Published October 23, 2012
Mitt Romney took a swipe at President Obama in Monday's foreign policy debate, invoking an infamous aside to Russian President Dmitry Medvedev that was caught on a live microphone.
"This is my last election. After my election, I have more flexibility," Obama told Medvedev when the pair met in Seoul in March to discuss plans by the U.S. and NATO for an anti-ballistic shield with participation by Romania, Poland and Turkey. Moscow was adamantly opposed to the shield.
Obama urged Moscow to give him "space" until after the November ballot. Medvedev dutifully pledged to relay the message to then-Prime Minister Vladimir Putin, who was in the process of switching jobs with Medvedev, but who is seen as the real power in Russia.
At the time, Romney called the whispered exchange "alarming and troubling." And at the debate in Boca Raton, Fla., the GOP nominee raised it again after reiterating a past stance that Russia poses the greatest "geopolitical threat" to the U.S.
“I’m not going to wear rose-colored glasses when it comes to Russia or Mr. Putin, and I’m certainly not going to say to him, ‘I’ll give you more flexibility after the election,’” Romney said. “After the election, he’ll get more backbone.”
Obama's open-mic slip came as U.S. plans for an anti-missile shield raised tensions between Washington and Moscow despite Obama's and Secretary of State Hillary Clinton's vow to "reset" ties between the former Cold War foes.

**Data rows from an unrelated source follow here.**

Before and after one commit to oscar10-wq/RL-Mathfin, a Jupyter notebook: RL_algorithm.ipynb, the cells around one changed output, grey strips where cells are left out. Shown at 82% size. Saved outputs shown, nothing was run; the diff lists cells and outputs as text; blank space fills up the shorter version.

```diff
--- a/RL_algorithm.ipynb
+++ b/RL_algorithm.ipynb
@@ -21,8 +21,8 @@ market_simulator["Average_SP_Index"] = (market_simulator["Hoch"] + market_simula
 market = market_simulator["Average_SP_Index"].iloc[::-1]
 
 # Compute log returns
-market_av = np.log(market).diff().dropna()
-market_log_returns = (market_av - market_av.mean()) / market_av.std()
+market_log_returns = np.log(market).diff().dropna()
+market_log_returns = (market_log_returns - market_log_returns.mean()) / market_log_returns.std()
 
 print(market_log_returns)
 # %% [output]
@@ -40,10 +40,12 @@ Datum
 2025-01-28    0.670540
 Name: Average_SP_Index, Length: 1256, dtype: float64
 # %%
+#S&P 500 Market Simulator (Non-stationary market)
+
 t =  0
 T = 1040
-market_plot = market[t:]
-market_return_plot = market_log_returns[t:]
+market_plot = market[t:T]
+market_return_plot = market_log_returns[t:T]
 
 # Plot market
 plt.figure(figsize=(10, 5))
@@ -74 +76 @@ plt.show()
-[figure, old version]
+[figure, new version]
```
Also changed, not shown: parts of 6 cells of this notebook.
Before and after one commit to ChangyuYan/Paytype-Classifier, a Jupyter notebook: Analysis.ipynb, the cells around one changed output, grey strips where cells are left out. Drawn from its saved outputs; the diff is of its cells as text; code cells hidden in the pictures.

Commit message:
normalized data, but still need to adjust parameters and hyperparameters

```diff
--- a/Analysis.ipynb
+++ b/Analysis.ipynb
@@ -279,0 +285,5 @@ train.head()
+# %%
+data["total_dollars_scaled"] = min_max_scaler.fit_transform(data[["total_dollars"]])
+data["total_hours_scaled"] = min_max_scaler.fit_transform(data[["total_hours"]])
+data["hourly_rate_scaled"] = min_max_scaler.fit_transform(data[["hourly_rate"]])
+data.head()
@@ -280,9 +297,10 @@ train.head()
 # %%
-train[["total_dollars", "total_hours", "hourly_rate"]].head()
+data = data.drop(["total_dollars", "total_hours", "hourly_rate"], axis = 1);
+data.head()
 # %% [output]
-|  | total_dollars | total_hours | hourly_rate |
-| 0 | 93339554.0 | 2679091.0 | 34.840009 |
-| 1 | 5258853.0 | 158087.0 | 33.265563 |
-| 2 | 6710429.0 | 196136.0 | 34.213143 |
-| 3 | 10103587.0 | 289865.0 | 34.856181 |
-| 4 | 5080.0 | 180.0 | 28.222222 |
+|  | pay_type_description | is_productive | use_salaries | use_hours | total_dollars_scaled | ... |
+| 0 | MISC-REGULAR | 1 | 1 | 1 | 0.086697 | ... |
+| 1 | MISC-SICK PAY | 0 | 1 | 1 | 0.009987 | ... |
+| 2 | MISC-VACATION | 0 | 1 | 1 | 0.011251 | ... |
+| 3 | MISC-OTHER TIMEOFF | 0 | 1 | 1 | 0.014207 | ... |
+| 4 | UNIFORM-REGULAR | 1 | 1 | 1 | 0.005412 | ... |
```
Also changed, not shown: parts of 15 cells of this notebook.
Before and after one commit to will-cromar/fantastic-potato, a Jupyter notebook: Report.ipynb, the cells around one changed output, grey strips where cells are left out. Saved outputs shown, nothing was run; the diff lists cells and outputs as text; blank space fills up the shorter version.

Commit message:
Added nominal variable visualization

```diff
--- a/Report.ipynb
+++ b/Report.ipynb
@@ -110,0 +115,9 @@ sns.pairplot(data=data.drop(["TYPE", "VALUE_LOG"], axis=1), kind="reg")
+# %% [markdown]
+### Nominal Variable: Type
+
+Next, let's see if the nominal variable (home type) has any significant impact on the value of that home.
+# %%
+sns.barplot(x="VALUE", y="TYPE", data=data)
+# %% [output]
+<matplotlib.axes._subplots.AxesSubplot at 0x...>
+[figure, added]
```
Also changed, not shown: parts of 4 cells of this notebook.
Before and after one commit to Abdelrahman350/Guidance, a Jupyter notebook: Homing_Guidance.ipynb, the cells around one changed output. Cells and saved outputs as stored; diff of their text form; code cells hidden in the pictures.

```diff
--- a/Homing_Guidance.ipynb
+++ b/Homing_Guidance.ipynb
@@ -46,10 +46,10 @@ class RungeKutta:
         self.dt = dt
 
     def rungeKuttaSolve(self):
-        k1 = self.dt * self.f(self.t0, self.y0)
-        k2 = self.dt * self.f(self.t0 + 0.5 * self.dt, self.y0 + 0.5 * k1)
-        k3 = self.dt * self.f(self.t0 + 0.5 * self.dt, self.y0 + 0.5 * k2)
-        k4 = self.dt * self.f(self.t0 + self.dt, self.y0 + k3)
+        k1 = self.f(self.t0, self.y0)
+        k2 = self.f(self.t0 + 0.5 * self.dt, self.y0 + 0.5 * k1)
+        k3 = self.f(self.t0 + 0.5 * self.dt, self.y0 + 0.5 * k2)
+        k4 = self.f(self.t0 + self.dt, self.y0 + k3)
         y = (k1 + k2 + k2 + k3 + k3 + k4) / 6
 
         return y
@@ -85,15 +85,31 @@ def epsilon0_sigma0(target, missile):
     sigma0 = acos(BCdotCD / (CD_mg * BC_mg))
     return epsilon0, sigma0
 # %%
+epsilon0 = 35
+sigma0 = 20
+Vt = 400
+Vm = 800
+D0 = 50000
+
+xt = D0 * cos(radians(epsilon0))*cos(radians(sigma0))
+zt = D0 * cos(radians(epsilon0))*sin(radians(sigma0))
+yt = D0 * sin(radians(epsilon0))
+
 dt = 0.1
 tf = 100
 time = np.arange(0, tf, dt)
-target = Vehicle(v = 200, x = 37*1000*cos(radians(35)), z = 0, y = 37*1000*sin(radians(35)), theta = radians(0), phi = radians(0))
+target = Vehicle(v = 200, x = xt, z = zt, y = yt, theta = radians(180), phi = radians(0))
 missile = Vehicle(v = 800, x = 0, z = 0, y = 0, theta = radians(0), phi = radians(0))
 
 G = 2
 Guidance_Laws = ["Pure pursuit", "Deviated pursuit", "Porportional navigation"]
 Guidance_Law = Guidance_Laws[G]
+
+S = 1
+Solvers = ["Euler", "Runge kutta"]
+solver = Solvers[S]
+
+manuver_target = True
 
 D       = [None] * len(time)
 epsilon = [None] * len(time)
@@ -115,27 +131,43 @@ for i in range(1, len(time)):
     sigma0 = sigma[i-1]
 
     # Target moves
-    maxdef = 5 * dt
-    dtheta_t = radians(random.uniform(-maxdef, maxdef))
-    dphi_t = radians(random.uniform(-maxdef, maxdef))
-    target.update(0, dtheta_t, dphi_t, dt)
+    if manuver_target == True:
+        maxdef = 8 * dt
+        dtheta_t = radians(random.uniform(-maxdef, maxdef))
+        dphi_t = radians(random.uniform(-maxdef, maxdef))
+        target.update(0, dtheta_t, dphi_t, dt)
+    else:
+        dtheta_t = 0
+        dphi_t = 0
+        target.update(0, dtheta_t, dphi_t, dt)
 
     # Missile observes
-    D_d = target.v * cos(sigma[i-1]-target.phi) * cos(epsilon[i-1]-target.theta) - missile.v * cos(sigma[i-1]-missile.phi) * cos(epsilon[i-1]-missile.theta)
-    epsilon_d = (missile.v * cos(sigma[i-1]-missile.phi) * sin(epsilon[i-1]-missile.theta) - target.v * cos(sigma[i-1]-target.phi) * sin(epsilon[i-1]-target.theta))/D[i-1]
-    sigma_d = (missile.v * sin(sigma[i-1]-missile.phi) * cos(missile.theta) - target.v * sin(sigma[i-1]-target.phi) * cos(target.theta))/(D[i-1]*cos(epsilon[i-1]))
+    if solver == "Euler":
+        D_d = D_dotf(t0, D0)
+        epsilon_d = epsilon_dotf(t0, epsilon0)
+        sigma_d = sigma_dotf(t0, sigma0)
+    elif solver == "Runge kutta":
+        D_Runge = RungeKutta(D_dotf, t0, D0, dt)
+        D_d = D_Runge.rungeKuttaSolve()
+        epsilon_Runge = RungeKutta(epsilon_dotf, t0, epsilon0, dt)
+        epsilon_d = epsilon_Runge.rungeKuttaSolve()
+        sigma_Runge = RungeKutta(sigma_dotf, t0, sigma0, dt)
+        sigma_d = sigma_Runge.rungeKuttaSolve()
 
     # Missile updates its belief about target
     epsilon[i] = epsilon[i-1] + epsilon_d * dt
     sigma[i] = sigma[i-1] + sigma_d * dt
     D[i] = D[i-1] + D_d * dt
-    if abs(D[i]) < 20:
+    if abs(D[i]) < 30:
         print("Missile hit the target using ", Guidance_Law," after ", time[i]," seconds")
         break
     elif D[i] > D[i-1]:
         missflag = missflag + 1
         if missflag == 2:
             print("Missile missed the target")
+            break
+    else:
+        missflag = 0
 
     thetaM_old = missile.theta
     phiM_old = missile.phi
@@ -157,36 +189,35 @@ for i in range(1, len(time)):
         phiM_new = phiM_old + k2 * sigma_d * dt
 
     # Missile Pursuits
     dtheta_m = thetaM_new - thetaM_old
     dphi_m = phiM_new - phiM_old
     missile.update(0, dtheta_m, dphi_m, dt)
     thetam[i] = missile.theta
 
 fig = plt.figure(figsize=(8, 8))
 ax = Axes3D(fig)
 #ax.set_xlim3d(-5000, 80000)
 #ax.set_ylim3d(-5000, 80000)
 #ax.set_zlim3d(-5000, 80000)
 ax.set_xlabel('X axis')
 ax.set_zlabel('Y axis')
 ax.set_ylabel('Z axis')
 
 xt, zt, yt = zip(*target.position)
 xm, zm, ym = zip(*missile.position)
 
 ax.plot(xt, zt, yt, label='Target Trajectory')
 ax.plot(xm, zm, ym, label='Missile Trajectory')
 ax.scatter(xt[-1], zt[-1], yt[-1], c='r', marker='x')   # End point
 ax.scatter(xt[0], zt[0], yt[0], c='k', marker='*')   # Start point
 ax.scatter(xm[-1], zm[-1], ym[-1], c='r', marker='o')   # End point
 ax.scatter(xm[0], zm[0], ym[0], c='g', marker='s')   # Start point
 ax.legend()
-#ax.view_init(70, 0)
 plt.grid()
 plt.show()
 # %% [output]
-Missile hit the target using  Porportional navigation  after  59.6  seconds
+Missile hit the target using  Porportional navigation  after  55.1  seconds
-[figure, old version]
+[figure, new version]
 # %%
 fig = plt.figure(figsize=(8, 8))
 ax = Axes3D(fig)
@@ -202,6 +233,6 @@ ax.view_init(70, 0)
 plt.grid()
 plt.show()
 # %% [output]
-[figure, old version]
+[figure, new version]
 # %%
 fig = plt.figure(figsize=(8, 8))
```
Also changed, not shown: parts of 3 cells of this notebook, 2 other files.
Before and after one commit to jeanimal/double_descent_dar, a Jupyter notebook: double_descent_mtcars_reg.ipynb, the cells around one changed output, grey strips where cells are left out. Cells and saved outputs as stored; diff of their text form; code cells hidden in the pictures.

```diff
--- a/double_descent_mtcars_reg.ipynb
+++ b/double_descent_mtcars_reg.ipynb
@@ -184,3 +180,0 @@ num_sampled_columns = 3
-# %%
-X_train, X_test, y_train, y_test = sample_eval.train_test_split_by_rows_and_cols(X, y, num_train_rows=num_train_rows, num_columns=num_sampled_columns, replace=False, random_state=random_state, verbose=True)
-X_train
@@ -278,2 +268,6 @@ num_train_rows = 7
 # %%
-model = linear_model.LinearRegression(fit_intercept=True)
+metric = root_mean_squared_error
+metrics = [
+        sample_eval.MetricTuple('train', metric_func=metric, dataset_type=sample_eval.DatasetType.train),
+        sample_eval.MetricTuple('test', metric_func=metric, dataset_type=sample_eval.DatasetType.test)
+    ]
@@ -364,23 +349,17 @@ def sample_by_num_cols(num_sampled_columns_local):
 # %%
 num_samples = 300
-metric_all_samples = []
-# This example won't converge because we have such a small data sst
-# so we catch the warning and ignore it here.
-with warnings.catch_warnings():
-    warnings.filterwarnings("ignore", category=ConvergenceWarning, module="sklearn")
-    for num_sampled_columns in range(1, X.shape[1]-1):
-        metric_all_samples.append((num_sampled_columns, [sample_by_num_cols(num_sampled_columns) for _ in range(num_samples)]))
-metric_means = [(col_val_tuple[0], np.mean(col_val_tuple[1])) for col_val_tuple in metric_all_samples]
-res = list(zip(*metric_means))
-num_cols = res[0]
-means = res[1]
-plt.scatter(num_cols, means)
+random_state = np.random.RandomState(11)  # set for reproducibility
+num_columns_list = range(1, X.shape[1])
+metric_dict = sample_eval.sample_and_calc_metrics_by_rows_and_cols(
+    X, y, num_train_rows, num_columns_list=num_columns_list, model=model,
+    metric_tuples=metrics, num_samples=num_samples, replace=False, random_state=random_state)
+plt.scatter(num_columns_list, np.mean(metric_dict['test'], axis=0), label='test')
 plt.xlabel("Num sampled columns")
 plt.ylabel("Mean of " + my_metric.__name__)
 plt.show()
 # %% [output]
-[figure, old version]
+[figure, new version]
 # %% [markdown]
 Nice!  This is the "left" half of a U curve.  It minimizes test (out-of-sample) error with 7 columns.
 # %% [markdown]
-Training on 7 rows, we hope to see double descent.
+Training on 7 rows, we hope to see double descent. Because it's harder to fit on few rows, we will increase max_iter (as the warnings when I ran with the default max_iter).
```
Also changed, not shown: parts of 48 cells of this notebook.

The exchange, picked up by a White House pool of television journalists as well as Russian reporters, followed Obama's plea for "space," and went like this:
"I understand your message about space," replied Medvedev.
"This is my last election ... After my election I have more flexibility," Obama said, apparently confident of winning re-election.
"I will transmit this information to Vladimir," said Medvedev.
The White House was initially caught off-guard when reporters asked about the exchange, but later released a statement recommitting to implementing missile defense "which we've repeatedly said is not aimed at Russia" but also acknowledging election-year obstacles on the issue.
"Since 2012 is an election year in both countries, with an election and leadership transition in Russia and an election in the United States, it is clearly not a year in which we are going to achieve a breakthrough," White House deputy national security adviser Ben Rhodes said at the time. "Therefore, President Obama and President Medvedev agreed that it was best to instruct our technical experts to do the work of better understanding our respective positions, providing space for continued discussions on missile defense cooperation going forward," he said.